Second place went to last year’s winner, Tau Kappa Epsilon, for its tribute to farming: “In Frigid Fields Carved from Snow, A Nation’s Progress Has Yet to Slow.”
Delta Sigma Phi’s “Paradigm Shifts in these Snow Drifts” finished in third place.
Phi Kappa Tau’s unconventional pick was born out of necessity. The group drew 17th for the order.
“We had a pretty late draw, so we felt we had to think outside the box and find something no one else would pick,” Oliver said.
Phi Kappa Tau has now captured the top spot in 10 of the past 12 years, interrupted only by Tau Kappa Epsilon wins in 2015 and 2018. The last group other than those two to win the top prize was Delta Sigma Phi in 2007.
First place in the women’s division was Alpha Sigma Tau with “Ford Frozen in Time,” which finished fourth overall.
Groups were out until the early hours of the morning applying the final details to their statues, along with all-nighter groups who had to cram their statue making into less than a day.
In keeping with this year’s theme, “Years of Innovation STEM from this Snowy Situation,” groups highlighted technological leaps.

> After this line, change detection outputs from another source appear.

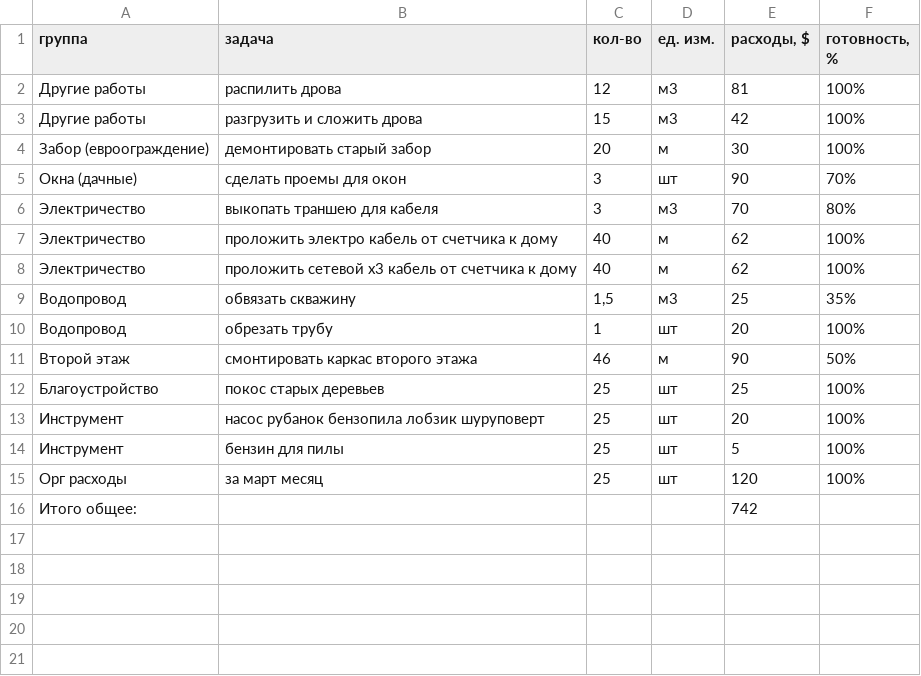
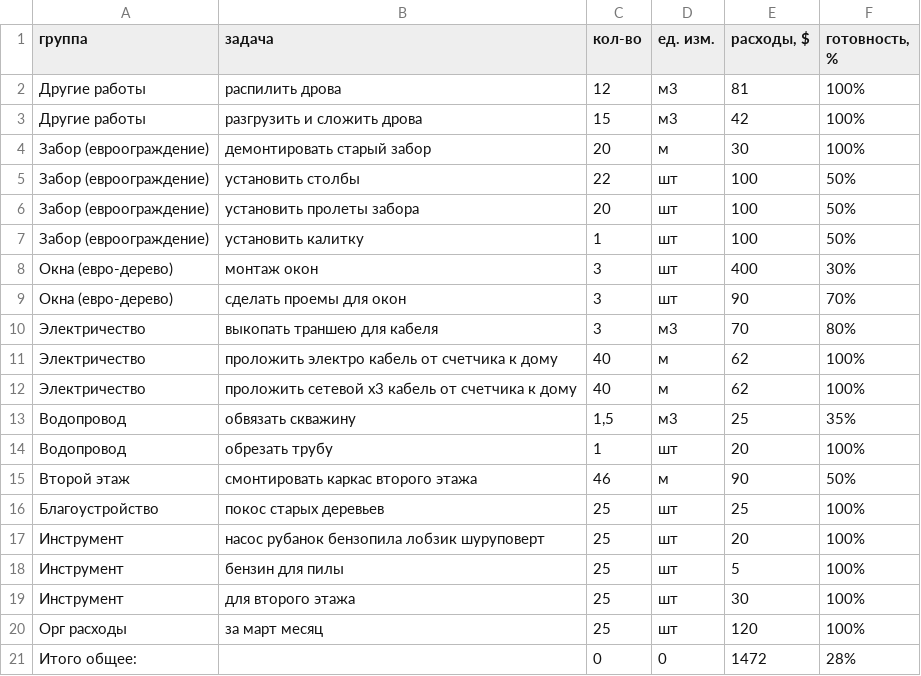
Before and after one commit to peter-hanzo/KD, a CSV file: Документы/Фактические расходы/Расходы 2016.csv, drawn as a sheet.

Commit message:
текущие расходы

```diff
--- a/Документы/Фактические расходы/Расходы 2016.csv
+++ b/Документы/Фактические расходы/Расходы 2016.csv
@@ -4,3 +4,7 @@
 Забор (евроограждение),демонтировать старый забор,20,м,30,100%
-Окна (дачные),сделать проемы для окон,3,шт,90,70%
+Забор (евроограждение),установить столбы,22,шт,100,50%
+Забор (евроограждение),установить пролеты забора,20,шт,100,50%
+Забор (евроограждение),установить калитку,1,шт,100,50%
+Окна (евро-дерево),монтаж окон,3,шт,400,30%
+Окна (евро-дерево),сделать проемы для окон,3,шт,90,70%
 Электричество,выкопать траншею для кабеля,3,м3,70,80%
@@ -14,3 +18,4 @@
 Инструмент,бензин для пилы,25,шт,5,100%
+Инструмент,для второго этажа,25,шт,30,100%
 Орг расходы,за март месяц,25,шт,120,100%
-Итого общее:, ,,,742,
+Итого общее:, ,0,0,1472,28%
```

Wednesday night, eventual fourth-place finisher Guardians of the North was putting the finishing touches on its “Tech Express.” A steam engine pulled a jeep on a train car, then the Apollo lunar command module.
Slush is important to fill in the cracks and crevices. For flatwork, they turn to irons.
“We want to make sure all of our corners are nice and sharp and straight, making sure we’ve got all the letters up, and make everything clean, white, shiny and flat,” said Guardians member Jared Thiele. He’d spent almost 100 hours over the past month working on the statue — and planned to continue until judges arrived in the morning.
“I’m going to take a break at 6 o’clock to get break at the Suomi, and be right back to sweep her off for the judges,” Thiele said.
Some groups also used the history of technical innovation to make other points. The Delta Phi Epsilon sorority shone a light on Nobel Prize-winning developments — light bulbs or the discovery of the DNA double helix — where female or minority inventors were not given recognition.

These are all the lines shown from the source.